Justice Philip Waki has defended the ICC process but also called for creation of a local tribunal to try other suspects.
Justice Waki, who chaired the commission of inquiry into the post-election violence, termed the International Criminal Court process as the only “insurance” for the victims in the event that the government fails to try the suspected masterminds.
The Court of Appeal judge used a meeting on domestic accountability for crimes on Wednesday to press the case for the establishment of a local tribunal to try other suspected perpetrators of the post-poll chaos, saying the ICC could only prosecute those who bear the greatest responsibility.
Those facing charges at the court are Deputy Prime Minister Uhuru Kenyatta, Eldoret North MP William Ruto, Tinderet MP Henry Kosgey, public service boss Francis Muthaura, former police commissioner Hussein Ali and radio presenter Joshua Sang.
On Wednesday, Justice Waki said it was important that the country sets up a mechanism to try perpetrators and deliver justice to the victims.
The judge’s position that the Penal Code cannot offer sufficient systems to prosecute or defend suspects is likely to ruffle feathers in the government, which insists that it has launched its own investigations with a view to prosecuting the “Ocampo Six” in Kenya.
“Should there be any questions about the genuineness of this investigation, the commissioner is ready to appear before the Pre-Trial Chamber to confirm and explain the investigative work that is presently being undertaken,” says a government document.

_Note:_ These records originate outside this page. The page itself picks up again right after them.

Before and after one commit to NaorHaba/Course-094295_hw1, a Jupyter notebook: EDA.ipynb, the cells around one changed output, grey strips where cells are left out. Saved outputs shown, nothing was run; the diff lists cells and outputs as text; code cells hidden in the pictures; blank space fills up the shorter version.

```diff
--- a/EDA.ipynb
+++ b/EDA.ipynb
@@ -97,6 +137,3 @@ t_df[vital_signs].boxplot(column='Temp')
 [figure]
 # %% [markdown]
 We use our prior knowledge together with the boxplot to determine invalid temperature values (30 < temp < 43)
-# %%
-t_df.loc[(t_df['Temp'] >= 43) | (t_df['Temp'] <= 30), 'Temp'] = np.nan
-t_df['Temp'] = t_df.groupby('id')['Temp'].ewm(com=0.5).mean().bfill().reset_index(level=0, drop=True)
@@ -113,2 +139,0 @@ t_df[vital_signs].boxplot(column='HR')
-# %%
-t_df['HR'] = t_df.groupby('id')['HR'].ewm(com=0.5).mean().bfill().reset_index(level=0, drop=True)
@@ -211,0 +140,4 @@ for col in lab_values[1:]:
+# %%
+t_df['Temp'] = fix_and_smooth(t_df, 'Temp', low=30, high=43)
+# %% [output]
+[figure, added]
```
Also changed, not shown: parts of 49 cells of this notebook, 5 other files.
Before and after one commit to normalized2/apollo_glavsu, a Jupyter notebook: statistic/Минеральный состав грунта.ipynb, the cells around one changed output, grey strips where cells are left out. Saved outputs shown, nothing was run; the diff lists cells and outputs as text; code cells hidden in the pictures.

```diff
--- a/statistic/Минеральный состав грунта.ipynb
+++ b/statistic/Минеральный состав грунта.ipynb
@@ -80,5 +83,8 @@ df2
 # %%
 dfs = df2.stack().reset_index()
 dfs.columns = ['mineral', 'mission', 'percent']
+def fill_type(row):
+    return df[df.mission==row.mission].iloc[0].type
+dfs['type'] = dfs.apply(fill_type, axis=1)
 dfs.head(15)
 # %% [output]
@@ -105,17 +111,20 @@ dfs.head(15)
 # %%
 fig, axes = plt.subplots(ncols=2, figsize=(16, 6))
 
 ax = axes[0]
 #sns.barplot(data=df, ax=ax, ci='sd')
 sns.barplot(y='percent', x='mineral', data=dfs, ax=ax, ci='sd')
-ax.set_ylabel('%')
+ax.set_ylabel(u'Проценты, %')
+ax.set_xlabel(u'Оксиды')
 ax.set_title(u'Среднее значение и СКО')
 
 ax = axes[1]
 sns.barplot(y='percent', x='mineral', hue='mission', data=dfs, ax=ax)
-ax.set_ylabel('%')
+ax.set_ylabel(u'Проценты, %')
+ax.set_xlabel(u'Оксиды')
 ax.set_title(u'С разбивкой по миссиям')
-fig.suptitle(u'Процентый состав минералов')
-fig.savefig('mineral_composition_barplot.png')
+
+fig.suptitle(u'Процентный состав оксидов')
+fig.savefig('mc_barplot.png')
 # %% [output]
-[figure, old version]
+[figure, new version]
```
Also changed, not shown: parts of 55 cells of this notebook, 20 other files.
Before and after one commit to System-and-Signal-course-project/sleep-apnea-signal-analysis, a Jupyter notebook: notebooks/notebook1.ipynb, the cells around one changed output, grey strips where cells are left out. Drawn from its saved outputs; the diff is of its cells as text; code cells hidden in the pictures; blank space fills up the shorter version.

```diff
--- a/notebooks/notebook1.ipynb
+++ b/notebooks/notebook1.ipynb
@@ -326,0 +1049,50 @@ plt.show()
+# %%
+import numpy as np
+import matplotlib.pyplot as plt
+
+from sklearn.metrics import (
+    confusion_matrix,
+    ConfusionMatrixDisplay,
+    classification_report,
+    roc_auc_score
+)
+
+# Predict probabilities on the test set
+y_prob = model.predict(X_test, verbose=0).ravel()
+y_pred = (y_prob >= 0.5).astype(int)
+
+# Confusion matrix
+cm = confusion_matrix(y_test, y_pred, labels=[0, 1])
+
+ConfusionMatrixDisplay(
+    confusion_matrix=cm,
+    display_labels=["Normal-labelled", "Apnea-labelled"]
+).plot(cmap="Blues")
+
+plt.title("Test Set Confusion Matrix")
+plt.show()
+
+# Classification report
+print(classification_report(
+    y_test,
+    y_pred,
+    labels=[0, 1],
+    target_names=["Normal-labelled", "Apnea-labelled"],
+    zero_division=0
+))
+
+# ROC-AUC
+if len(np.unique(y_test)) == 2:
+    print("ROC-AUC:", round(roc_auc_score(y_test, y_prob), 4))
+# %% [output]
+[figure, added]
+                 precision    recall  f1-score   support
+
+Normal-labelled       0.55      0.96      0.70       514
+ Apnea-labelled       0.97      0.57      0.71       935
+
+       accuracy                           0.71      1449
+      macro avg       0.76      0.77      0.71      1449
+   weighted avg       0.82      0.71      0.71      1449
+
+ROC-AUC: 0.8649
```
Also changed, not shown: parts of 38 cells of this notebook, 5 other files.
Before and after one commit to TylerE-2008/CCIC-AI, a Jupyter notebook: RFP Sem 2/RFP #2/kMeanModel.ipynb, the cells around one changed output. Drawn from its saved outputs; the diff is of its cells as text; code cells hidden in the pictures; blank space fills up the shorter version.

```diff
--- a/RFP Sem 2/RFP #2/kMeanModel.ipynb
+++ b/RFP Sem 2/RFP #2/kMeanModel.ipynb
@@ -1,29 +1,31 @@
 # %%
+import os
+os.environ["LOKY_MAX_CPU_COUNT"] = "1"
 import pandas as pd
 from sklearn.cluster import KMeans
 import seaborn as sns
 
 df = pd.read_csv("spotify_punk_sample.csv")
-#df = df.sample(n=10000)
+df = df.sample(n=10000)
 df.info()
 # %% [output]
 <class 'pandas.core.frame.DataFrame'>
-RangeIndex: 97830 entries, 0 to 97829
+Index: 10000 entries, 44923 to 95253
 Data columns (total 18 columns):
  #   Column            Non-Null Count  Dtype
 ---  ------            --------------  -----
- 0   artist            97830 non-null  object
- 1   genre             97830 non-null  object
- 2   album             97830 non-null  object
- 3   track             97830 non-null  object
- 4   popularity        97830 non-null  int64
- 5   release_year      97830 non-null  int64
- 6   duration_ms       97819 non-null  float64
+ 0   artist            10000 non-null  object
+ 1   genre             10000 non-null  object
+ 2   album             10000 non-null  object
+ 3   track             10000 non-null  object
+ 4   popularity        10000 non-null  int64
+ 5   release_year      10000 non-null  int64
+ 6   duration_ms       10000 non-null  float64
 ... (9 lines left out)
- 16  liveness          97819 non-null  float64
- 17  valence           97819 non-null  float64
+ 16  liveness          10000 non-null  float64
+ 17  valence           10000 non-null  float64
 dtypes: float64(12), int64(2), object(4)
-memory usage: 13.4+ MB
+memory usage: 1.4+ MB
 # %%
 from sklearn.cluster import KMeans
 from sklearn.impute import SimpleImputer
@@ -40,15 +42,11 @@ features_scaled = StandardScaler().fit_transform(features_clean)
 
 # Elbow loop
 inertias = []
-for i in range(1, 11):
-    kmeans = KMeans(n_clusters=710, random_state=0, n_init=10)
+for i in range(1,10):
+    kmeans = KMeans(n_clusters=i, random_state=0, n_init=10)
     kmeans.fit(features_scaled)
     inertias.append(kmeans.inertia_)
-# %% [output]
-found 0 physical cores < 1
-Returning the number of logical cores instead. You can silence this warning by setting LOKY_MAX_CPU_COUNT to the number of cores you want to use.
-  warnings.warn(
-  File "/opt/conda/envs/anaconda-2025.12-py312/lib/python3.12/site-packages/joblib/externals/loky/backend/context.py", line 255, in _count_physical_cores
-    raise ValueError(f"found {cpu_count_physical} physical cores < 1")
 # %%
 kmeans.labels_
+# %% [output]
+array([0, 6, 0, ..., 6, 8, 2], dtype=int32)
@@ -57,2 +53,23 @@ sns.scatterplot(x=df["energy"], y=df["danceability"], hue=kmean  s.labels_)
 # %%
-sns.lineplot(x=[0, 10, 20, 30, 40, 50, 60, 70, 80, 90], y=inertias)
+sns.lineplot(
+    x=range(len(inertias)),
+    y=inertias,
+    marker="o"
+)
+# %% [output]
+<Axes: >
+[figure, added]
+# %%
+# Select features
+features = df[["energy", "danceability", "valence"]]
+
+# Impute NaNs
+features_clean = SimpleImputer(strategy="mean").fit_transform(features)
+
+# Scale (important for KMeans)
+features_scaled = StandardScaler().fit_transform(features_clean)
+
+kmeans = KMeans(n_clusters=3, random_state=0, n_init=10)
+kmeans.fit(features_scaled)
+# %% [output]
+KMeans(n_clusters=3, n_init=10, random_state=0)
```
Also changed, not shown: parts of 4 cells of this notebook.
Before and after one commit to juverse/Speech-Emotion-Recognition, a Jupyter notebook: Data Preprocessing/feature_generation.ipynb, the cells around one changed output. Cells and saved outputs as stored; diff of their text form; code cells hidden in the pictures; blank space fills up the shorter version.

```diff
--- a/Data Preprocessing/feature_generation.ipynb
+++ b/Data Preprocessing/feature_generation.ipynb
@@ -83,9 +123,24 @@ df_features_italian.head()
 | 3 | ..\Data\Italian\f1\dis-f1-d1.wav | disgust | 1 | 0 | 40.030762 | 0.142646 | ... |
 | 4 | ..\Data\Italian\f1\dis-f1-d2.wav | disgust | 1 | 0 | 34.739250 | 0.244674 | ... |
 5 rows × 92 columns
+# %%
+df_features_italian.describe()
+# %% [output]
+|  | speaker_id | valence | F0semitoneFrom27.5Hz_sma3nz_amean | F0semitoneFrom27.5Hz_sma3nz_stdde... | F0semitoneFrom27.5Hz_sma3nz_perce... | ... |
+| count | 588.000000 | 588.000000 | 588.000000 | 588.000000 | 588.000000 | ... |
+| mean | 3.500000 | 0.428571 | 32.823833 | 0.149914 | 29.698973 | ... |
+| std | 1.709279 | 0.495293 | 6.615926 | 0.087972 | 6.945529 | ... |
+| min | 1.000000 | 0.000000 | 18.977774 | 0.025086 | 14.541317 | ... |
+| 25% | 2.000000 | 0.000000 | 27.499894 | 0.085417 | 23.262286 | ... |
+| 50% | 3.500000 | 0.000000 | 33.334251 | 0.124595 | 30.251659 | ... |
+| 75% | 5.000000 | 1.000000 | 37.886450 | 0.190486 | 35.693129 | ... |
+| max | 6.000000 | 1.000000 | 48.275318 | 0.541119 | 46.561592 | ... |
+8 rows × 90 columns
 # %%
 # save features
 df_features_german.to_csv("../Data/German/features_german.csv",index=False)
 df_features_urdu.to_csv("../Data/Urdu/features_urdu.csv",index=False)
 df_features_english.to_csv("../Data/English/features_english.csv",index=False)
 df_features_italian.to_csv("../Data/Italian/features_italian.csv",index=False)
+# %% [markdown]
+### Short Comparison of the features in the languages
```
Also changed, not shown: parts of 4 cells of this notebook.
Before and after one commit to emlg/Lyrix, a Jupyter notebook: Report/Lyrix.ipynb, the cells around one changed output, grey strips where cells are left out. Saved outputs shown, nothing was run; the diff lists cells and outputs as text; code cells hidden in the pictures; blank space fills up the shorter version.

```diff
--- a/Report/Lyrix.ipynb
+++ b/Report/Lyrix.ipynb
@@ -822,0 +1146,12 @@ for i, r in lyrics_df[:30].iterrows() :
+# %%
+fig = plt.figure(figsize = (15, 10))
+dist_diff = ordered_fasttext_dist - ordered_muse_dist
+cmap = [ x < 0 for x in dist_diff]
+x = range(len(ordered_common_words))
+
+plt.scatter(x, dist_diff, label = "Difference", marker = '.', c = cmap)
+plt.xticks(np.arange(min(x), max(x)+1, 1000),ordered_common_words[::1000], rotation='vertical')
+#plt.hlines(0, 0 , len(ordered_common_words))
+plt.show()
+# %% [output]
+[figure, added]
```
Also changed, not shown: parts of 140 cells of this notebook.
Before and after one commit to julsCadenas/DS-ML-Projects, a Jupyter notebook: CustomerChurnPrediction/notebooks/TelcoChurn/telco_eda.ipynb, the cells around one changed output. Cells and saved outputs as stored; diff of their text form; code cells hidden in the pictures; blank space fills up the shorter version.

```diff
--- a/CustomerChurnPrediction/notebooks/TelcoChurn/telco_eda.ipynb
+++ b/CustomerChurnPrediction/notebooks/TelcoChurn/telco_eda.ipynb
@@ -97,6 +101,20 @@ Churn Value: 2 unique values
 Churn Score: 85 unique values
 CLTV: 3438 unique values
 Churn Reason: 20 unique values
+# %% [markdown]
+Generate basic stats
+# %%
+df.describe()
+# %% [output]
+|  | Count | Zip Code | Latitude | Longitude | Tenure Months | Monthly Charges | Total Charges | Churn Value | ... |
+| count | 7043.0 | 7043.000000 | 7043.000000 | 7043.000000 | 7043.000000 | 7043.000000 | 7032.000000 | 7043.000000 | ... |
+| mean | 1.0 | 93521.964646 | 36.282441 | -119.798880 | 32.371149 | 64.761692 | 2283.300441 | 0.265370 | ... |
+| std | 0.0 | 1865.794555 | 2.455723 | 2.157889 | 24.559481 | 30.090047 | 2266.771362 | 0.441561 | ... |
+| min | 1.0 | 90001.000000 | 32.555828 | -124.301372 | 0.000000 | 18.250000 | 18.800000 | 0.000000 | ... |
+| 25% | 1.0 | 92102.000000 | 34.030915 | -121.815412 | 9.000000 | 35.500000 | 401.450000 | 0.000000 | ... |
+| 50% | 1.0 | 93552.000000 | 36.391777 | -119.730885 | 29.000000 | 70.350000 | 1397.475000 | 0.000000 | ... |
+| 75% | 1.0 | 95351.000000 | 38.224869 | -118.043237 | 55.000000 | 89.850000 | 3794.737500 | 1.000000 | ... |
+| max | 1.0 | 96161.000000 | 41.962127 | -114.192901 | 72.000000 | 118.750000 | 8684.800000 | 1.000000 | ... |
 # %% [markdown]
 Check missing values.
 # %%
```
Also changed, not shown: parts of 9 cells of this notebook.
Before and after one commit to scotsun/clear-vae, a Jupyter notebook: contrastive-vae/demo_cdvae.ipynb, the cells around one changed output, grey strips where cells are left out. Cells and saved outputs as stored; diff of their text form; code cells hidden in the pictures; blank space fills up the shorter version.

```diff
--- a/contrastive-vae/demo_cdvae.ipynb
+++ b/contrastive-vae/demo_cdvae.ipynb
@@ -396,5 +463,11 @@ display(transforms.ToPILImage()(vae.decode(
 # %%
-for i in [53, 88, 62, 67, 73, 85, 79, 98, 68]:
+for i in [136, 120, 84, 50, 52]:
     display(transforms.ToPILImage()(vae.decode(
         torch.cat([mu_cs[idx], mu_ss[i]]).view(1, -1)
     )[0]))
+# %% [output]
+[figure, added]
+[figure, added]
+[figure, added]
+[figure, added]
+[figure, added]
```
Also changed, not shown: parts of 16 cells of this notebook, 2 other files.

According to the document, the Kenyan Criminal Investigations Department is seeking the location of potential witnesses for interviews.